● **Task goal**:
State how many lines in the following entries hold the word "border". The reply is that number only.
──────── Data records ────────
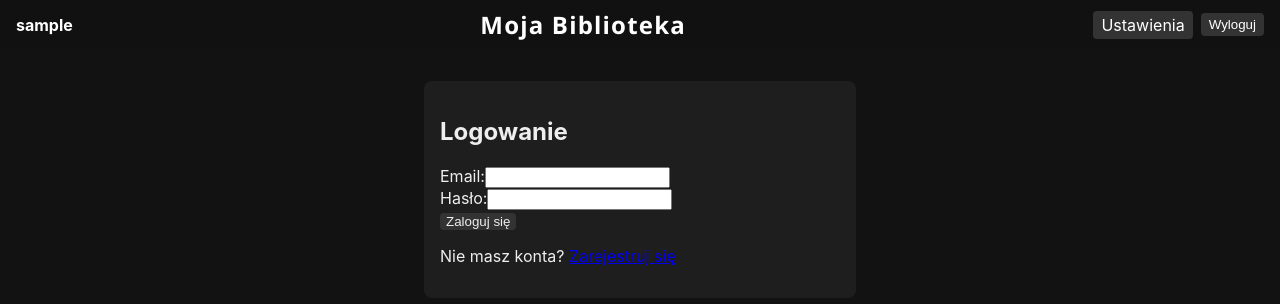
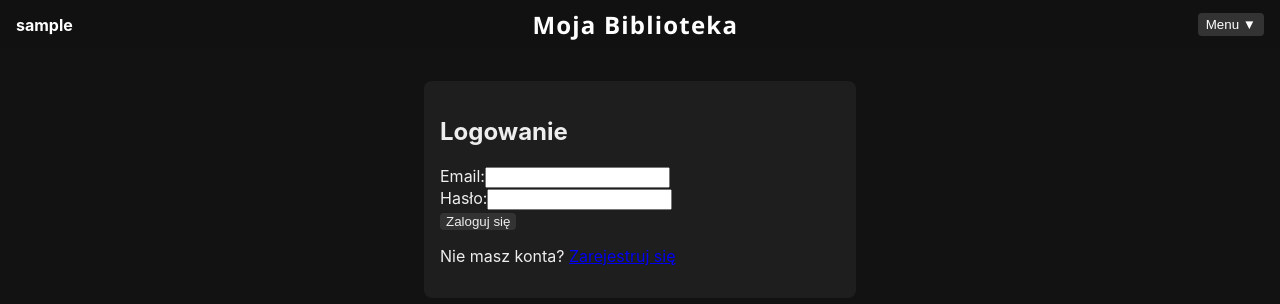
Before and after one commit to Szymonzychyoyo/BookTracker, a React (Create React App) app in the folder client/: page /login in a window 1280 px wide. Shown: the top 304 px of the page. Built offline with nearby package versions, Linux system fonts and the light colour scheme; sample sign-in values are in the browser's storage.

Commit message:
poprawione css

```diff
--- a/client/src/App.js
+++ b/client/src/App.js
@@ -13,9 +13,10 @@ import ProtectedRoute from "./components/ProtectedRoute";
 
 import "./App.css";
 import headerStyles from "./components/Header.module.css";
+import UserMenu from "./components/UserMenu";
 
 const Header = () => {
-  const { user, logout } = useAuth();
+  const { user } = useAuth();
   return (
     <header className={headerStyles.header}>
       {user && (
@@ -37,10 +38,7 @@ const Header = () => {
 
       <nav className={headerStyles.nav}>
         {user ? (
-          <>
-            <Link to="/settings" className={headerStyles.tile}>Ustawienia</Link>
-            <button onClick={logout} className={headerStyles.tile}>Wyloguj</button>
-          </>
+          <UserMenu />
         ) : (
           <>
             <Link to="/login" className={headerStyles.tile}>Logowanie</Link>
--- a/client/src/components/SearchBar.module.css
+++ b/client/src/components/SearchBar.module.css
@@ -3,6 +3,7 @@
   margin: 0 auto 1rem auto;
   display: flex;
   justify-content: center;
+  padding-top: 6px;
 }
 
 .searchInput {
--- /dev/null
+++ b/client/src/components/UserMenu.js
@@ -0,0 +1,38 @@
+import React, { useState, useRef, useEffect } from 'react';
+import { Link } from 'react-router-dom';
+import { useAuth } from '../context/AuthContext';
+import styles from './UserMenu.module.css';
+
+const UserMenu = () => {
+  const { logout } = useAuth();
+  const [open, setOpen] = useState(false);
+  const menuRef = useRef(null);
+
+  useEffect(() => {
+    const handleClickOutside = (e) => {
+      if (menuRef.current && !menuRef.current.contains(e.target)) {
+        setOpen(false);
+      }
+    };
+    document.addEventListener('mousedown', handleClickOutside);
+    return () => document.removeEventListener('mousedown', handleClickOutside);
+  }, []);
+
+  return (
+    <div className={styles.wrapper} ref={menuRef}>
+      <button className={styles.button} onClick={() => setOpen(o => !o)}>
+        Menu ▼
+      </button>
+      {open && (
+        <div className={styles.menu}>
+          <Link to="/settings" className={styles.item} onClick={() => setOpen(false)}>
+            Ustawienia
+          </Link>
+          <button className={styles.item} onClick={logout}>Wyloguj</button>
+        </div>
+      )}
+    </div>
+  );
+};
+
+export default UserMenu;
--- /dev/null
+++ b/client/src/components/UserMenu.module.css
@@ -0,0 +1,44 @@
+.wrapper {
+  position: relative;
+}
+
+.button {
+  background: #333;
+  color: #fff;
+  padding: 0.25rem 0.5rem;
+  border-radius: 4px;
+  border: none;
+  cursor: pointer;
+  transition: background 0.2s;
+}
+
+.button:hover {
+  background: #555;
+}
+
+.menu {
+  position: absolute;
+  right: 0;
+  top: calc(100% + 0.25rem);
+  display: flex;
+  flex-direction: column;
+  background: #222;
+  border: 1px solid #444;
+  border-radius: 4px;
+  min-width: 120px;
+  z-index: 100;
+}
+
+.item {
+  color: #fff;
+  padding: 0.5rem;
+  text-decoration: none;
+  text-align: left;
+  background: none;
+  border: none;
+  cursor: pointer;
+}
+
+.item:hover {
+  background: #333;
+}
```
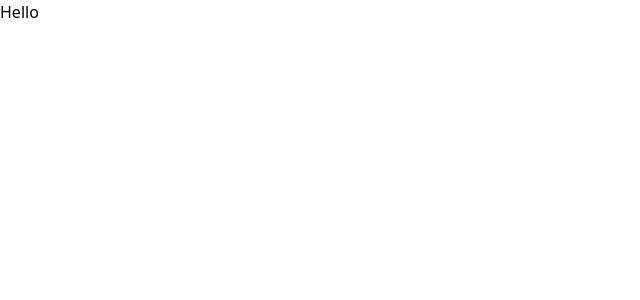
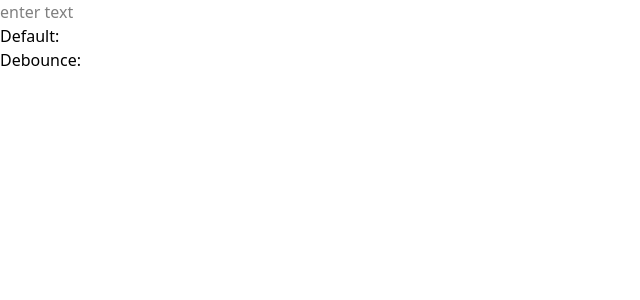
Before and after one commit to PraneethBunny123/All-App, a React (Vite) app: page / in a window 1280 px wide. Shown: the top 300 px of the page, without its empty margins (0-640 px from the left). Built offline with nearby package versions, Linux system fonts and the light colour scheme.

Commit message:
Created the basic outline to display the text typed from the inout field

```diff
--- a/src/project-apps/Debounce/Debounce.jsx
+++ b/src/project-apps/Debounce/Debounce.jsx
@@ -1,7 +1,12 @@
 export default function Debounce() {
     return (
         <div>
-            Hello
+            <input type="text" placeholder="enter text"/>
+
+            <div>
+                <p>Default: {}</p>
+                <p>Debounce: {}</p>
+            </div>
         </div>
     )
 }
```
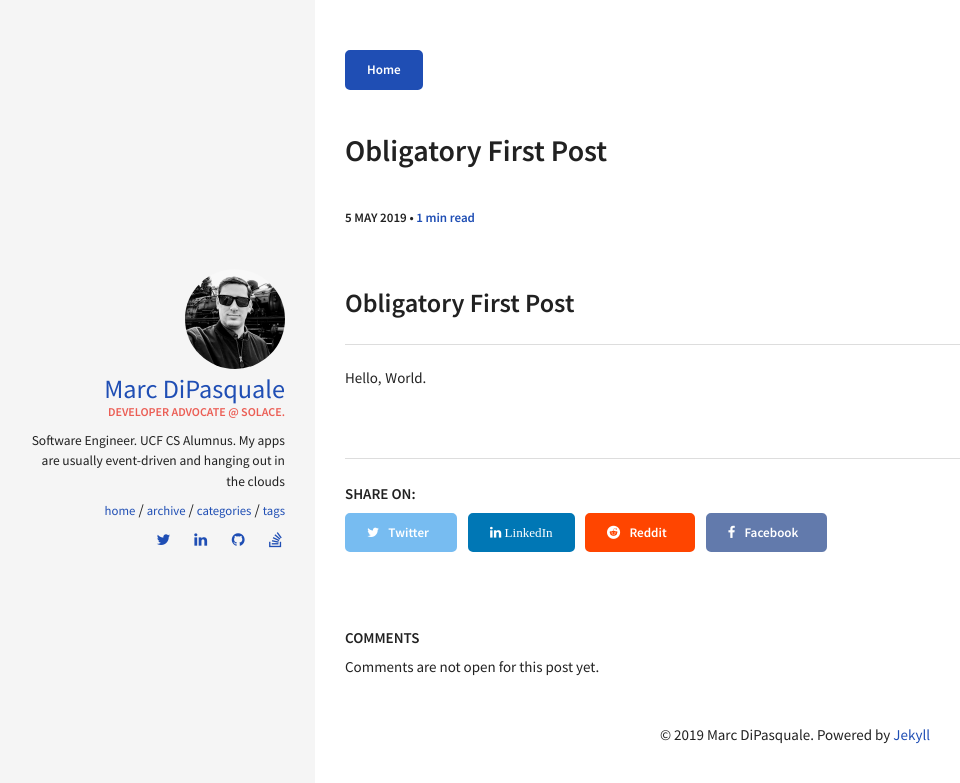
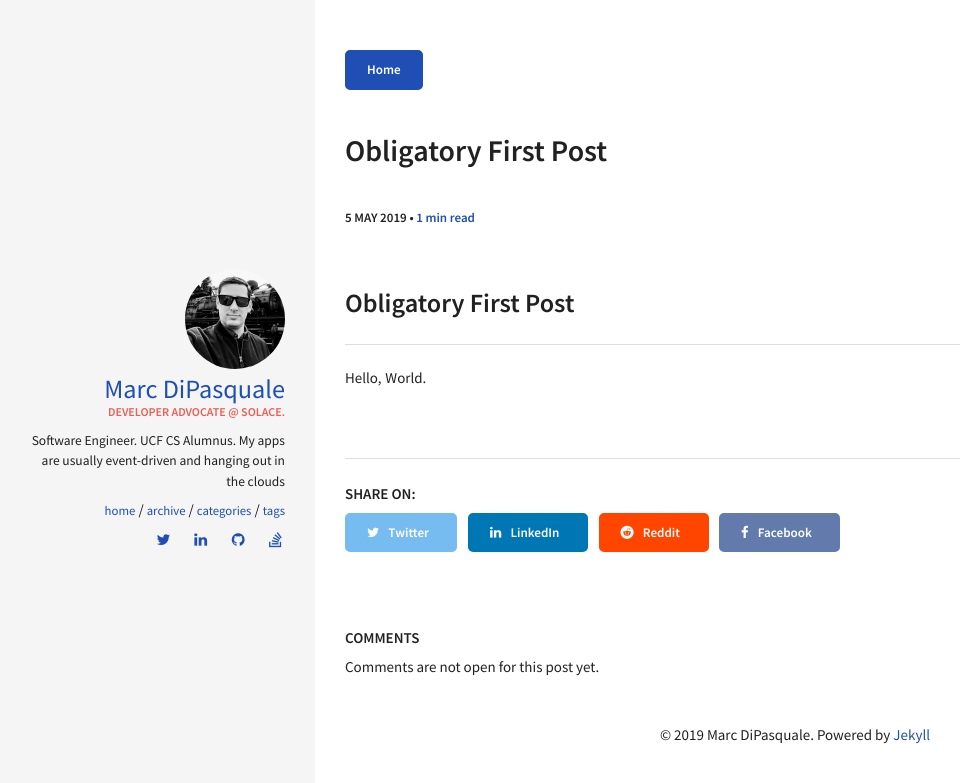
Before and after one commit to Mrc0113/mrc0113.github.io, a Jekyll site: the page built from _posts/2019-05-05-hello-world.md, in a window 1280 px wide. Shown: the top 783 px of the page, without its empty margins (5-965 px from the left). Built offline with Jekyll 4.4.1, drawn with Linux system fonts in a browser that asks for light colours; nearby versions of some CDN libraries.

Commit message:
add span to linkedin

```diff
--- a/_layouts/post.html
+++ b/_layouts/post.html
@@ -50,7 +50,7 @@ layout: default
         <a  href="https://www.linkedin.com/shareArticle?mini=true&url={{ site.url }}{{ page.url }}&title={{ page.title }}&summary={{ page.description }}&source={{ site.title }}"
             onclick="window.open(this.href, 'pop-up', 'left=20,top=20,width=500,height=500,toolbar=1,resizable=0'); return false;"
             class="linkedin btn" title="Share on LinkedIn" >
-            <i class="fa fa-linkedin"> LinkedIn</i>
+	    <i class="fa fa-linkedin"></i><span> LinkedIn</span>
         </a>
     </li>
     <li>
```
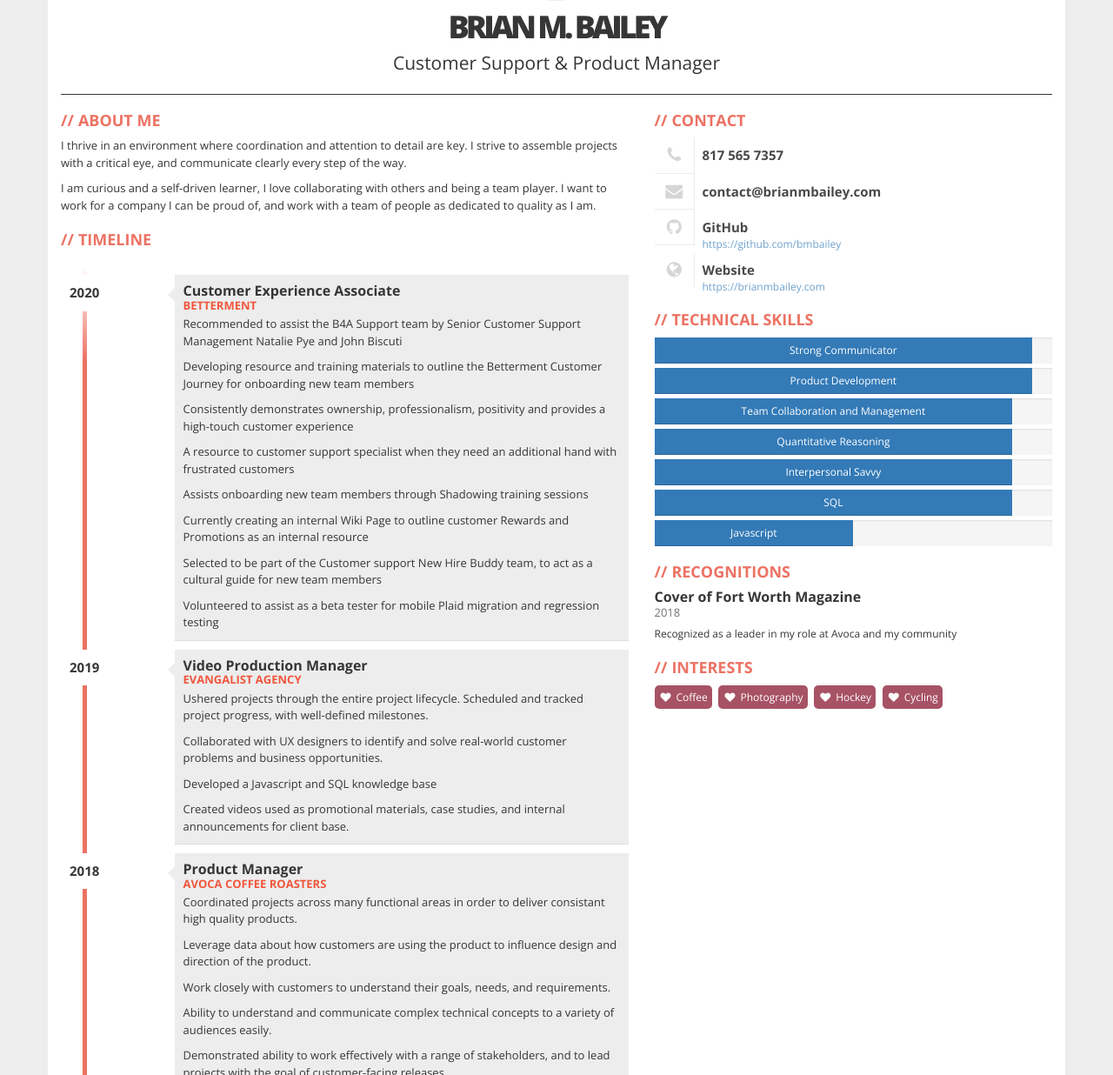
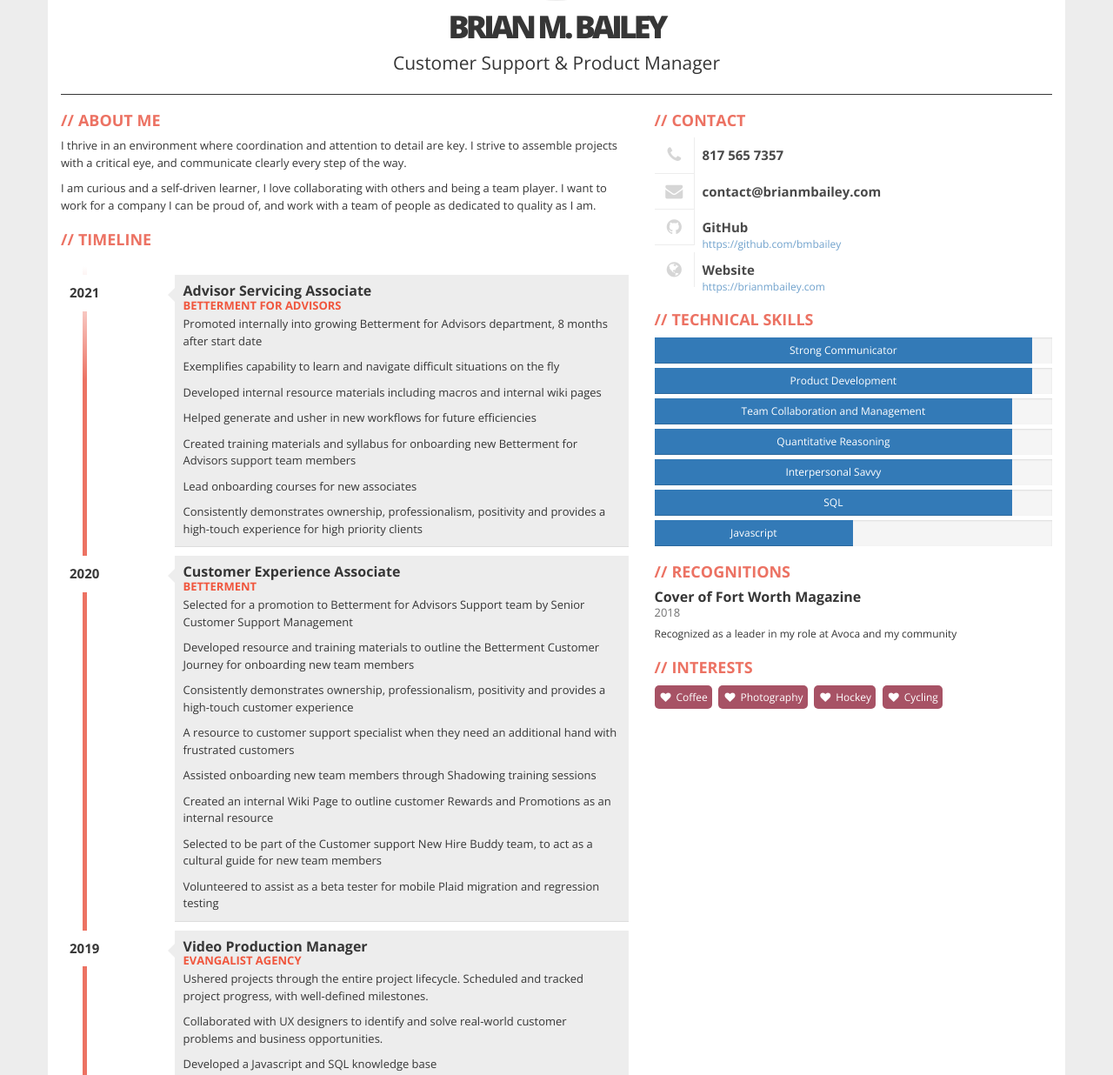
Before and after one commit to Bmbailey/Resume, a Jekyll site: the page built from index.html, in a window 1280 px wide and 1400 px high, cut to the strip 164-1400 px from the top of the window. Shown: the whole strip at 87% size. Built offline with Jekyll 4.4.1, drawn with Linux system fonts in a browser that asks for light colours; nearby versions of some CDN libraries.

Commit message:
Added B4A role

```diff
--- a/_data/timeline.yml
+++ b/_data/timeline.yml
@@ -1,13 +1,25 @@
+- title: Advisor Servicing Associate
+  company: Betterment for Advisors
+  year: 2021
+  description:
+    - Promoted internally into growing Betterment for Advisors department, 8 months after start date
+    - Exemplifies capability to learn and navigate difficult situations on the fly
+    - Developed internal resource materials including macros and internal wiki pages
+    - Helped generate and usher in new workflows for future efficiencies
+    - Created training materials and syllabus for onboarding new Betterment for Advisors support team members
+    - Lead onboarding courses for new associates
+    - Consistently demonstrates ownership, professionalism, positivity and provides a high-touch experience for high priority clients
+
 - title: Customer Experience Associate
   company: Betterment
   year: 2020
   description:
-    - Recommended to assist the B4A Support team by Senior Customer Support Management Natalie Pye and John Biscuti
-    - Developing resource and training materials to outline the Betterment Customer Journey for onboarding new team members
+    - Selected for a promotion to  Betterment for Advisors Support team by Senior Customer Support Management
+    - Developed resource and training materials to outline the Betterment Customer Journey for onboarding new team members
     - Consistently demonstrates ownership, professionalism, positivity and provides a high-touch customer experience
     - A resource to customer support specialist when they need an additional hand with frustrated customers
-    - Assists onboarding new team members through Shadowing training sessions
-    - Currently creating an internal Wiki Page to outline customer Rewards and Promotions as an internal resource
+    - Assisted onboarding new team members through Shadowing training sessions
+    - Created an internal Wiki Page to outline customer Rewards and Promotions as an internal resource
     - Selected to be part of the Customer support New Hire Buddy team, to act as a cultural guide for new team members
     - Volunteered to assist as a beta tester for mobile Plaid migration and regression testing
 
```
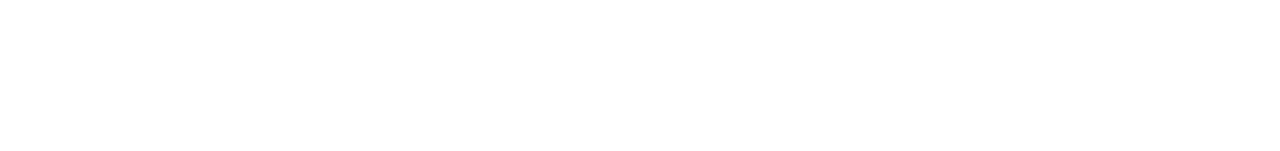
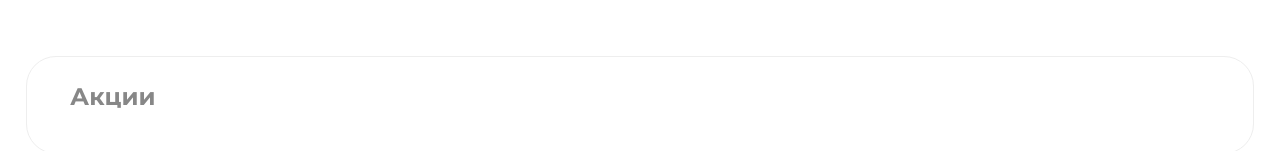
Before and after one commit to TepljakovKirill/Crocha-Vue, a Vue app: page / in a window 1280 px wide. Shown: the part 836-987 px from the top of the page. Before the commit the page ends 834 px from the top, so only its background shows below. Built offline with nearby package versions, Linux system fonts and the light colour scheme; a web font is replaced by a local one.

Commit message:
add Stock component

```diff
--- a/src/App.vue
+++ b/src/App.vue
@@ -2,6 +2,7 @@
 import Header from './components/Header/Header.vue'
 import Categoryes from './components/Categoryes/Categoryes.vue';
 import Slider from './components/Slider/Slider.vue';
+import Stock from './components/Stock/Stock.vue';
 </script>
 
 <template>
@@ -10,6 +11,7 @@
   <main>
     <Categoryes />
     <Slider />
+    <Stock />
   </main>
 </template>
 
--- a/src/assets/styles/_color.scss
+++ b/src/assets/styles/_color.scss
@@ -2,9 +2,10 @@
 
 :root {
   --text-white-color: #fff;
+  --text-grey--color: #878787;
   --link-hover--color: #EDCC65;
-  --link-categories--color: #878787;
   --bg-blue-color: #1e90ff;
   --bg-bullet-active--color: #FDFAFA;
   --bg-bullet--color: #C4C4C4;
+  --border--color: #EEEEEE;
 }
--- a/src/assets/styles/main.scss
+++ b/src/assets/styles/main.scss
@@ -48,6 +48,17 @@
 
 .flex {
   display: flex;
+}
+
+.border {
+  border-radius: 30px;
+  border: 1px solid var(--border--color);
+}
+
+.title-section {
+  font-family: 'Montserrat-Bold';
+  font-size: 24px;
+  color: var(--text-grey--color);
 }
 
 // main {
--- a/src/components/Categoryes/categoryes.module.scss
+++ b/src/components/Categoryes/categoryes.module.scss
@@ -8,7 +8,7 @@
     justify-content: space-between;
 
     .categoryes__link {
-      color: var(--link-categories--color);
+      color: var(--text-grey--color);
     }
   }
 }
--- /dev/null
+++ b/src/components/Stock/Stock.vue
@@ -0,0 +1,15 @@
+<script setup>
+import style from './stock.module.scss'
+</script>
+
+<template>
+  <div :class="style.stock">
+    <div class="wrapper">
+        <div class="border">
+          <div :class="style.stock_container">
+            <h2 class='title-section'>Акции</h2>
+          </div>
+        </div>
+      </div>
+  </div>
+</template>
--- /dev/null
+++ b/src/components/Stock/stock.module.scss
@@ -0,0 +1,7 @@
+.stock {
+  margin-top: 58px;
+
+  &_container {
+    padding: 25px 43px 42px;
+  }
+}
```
────────
● **Your response**:
10